For many anglers, fishing is a hobby. Or a passion. Or a lifestyle. Or an obsession.
It’s many things to many fishermen, yet, it doesn’t come without it’s fair share of frustration.
One day you have it all figured out… the next day… the fish remind you that you don’t know squat.
This can happen over the course of a year, a month, a week… and yes, even a single day.
The presentation or location that was productive in the morning can turn off as the sun shifts in the sky, as the weather changes, water temps cool or heat up… or as the snacks & beverages run dry…
Why does this happen?
Well, you see, the fish… they do what they want. We’re simply chasing them. Hunting them. We’re a step behind. We’re guests in their homes. It’s not the other way around.

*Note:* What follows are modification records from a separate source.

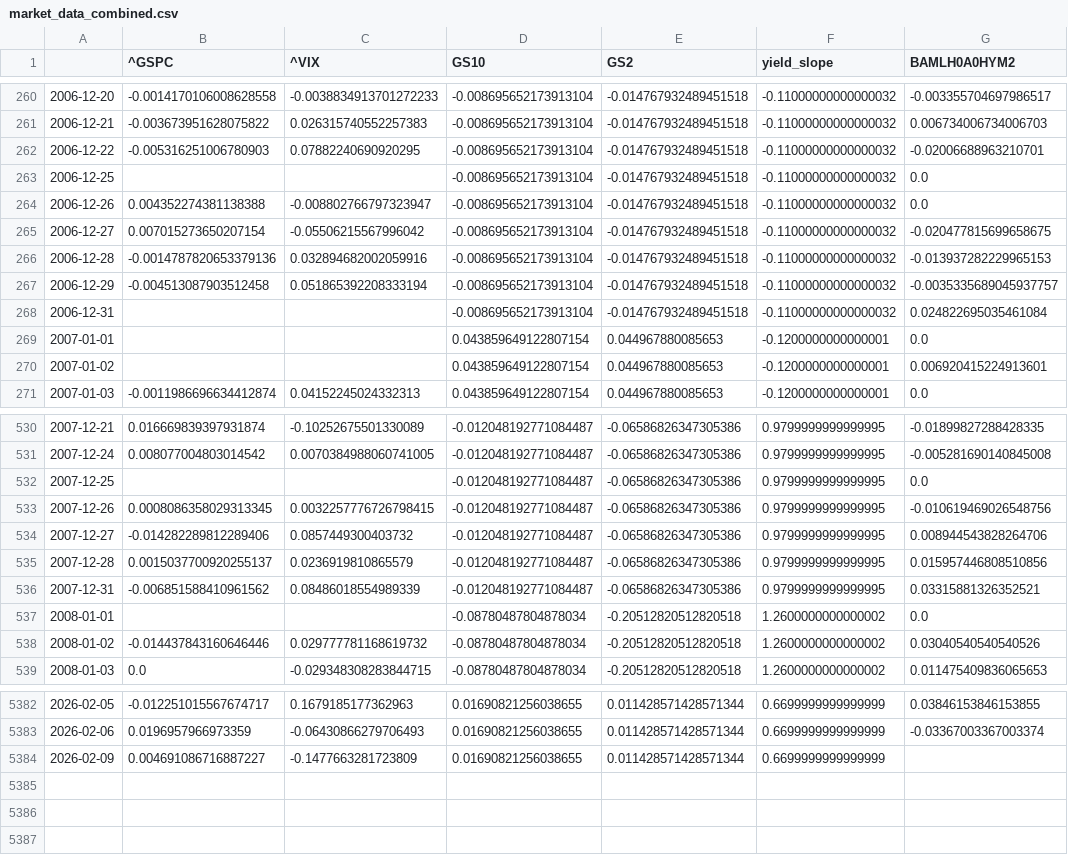
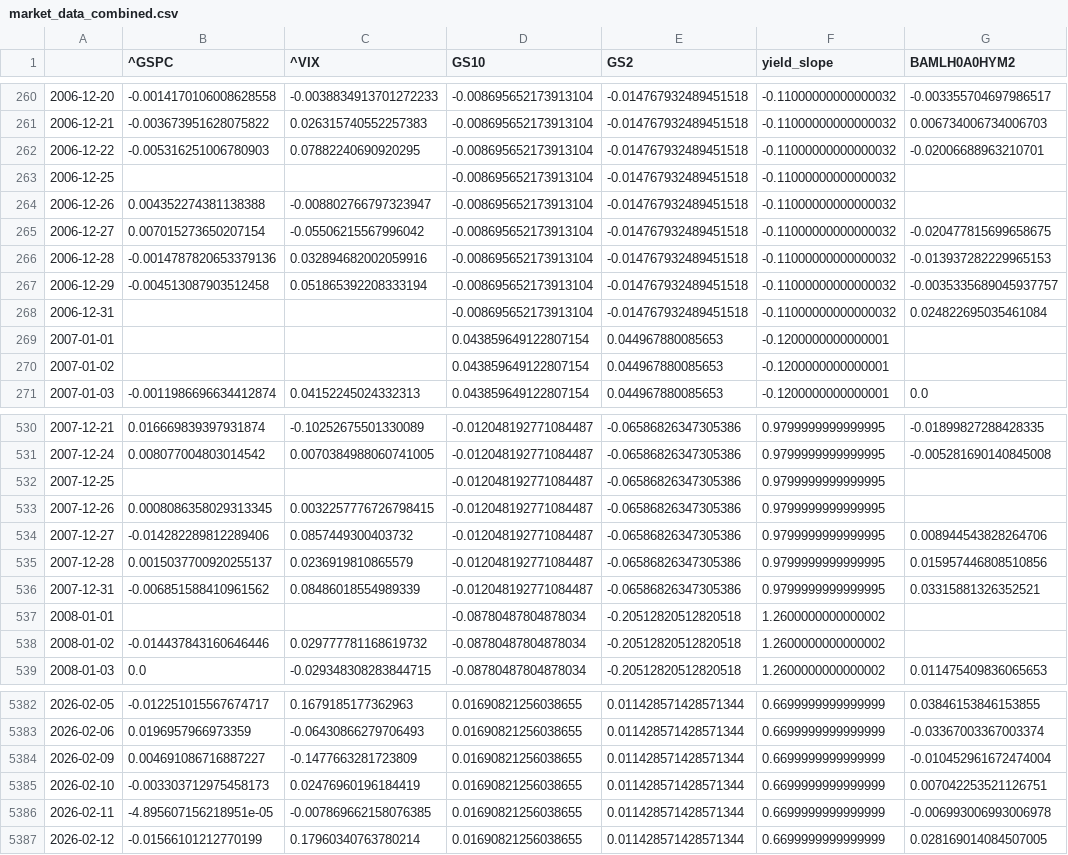
Before and after one commit to piettro/Master-MIAX-Tarea-Bloque2-Riesgos, a CSV file: data/gold/market_data_combined.csv, drawn as a sheet; only a part is shown, gaps mark what is left out; the diff covers the shown part only.

```diff
--- a/data/gold/market_data_combined.csv
+++ b/data/gold/market_data_combined.csv
@@ -262,4 +262,4 @@
 2006-12-22,-0.005316251006780903,0.07882240690920295,-0.008695652173913104,-0.014767932489451518,-0.11000000000000032,-0.02006688963210701
-2006-12-25,,,-0.008695652173913104,-0.014767932489451518,-0.11000000000000032,0.0
-2006-12-26,0.004352274381138388,-0.008802766797323947,-0.008695652173913104,-0.014767932489451518,-0.11000000000000032,0.0
+2006-12-25,,,-0.008695652173913104,-0.014767932489451518,-0.11000000000000032,
+2006-12-26,0.004352274381138388,-0.008802766797323947,-0.008695652173913104,-0.014767932489451518,-0.11000000000000032,
 2006-12-27,0.007015273650207154,-0.05506215567996042,-0.008695652173913104,-0.014767932489451518,-0.11000000000000032,-0.020477815699658675
@@ -268,4 +268,4 @@
 2006-12-31,,,-0.008695652173913104,-0.014767932489451518,-0.11000000000000032,0.024822695035461084
-2007-01-01,,,0.043859649122807154,0.044967880085653,-0.1200000000000001,0.0
-2007-01-02,,,0.043859649122807154,0.044967880085653,-0.1200000000000001,0.006920415224913601
+2007-01-01,,,0.043859649122807154,0.044967880085653,-0.1200000000000001,
+2007-01-02,,,0.043859649122807154,0.044967880085653,-0.1200000000000001,
 2007-01-03,-0.0011986696634412874,0.04152245024332313,0.043859649122807154,0.044967880085653,-0.1200000000000001,0.0
@@ -531,4 +531,4 @@
 2007-12-24,0.008077004803014542,0.0070384988060741005,-0.012048192771084487,-0.06586826347305386,0.9799999999999995,-0.005281690140845008
-2007-12-25,,,-0.012048192771084487,-0.06586826347305386,0.9799999999999995,0.0
-2007-12-26,0.0008086358029313345,0.0032257776726798415,-0.012048192771084487,-0.06586826347305386,0.9799999999999995,-0.010619469026548756
+2007-12-25,,,-0.012048192771084487,-0.06586826347305386,0.9799999999999995,
+2007-12-26,0.0008086358029313345,0.0032257776726798415,-0.012048192771084487,-0.06586826347305386,0.9799999999999995,
 2007-12-27,-0.014282289812289406,0.0857449300403732,-0.012048192771084487,-0.06586826347305386,0.9799999999999995,0.008944543828264706
@@ -536,4 +536,4 @@
 2007-12-31,-0.006851588410961562,0.08486018554989339,-0.012048192771084487,-0.06586826347305386,0.9799999999999995,0.03315881326352521
-2008-01-01,,,-0.08780487804878034,-0.20512820512820518,1.2600000000000002,0.0
-2008-01-02,-0.014437843160646446,0.029777781168619732,-0.08780487804878034,-0.20512820512820518,1.2600000000000002,0.03040540540540526
+2008-01-01,,,-0.08780487804878034,-0.20512820512820518,1.2600000000000002,
+2008-01-02,-0.014437843160646446,0.029777781168619732,-0.08780487804878034,-0.20512820512820518,1.2600000000000002,
 2008-01-03,0.0,-0.029348308283844715,-0.08780487804878034,-0.20512820512820518,1.2600000000000002,0.011475409836065653
@@ -5383,2 +5383,5 @@
 2026-02-06,0.0196957966973359,-0.06430866279706493,0.01690821256038655,0.011428571428571344,0.6699999999999999,-0.03367003367003374
-2026-02-09,0.004691086716887227,-0.1477663281723809,0.01690821256038655,0.011428571428571344,0.6699999999999999,
+2026-02-09,0.004691086716887227,-0.1477663281723809,0.01690821256038655,0.011428571428571344,0.6699999999999999,-0.010452961672474004
+2026-02-10,-0.003303712975458173,0.02476960196184419,0.01690821256038655,0.011428571428571344,0.6699999999999999,0.007042253521126751
+2026-02-11,-4.895607156218951e-05,-0.007869662158076385,0.01690821256038655,0.011428571428571344,0.6699999999999999,-0.006993006993006978
+2026-02-12,-0.01566101212770199,0.17960340763780214,0.01690821256038655,0.011428571428571344,0.6699999999999999,0.028169014084507005
```
Also changed, not shown: 118 edited cells elsewhere in this file, data/bronze/equities_adj_close_^GSPC.csv, data/bronze/equities_adj_close_^VIX.csv, 32 other files.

So bad days, they happen. A skunk, days with no fish… yup. Happens. If it hasn’t happened to you lately, it will. It’s just a matter of time.
Accept it, but even more than that… embrace it.
If we didn’t have the bad days, the good days wouldn’t be special.
The days where you can throw anything at the water, make as much noise as you want, stomp around hooting and hollering with your wife or buddies or kids – those days would just be normal.
Normal isn’t memorable.
Normal is boring.
When you find yourself in the middle of a day where extraordinary things are happening, pause for just a second. Reflect. Drink it all up. Lock it in the memory bank.
These days don’t happen often, and they should be treasured.
This week, consider this:
1. The frustration of fishing will help you become a better angler, so you can help friends & family succeed.
Trial and error can be an extremely effective teacher.
When fishing, success and failure are in your hands to a certain extent – but not completely. There are many external factors that will have an impact on your day-to-day fishing trips.
In time, you will learn what many of these factors are. You will gain experience and knowledge that you can share.
If you have buddies, a spouse, or most importantly – children – it’s this knowledge that will help you put them on fish faster, which in turn allows you to guide them towards the cultivation of a true love for the sport.
So you do your reps ahead of time. You take your licks. You get knocked down, beat up, chewed on and spit out. Do this, and learn more so you can help others avoid similar heartbreak as much as possible, especially early on in their fishing journey.
In time, they will experience plenty of this frustration on their own… and they will also learn that frustration is good. But, to start, use your hard-earned knowledge to create happy memories that they will cherish (and hopefully chase) for the rest of their lives.
2. The frustration will show your children that failure is not an ending, just an obstacle.
We don’t quit. Ever.
Failure is not an ending, just an obstacle.
As Dad, as Mom… if you don’t want to raise quitters, whiners, losers… you need to set the example. You need to show your kids that when things get tough, the answer is never submission. We don’t throw in the towel or look for something easier.
We work hard, make adjustments, and get better.
Sometimes this is simply a grind. Hard work.
Other times it’s strategic. An adjustment.
Brains & brawn. Both are important in fishing and in life. Angling provides us with multiple opportunities to teach our family & friends what it looks like to overcome obstacles through our actions – not just our words.
So… embrace the frustration.
Embrace it, then defeat it.
Defeat it, and grow.
This cycle will repeat. It is self-perpetuating. Just when you think you have it figured out, the fish will remind you that you don’t. We’re always learning… and learning leads to growth…
The growth of an angler.
Tight Lines & Godspeed, Patriots.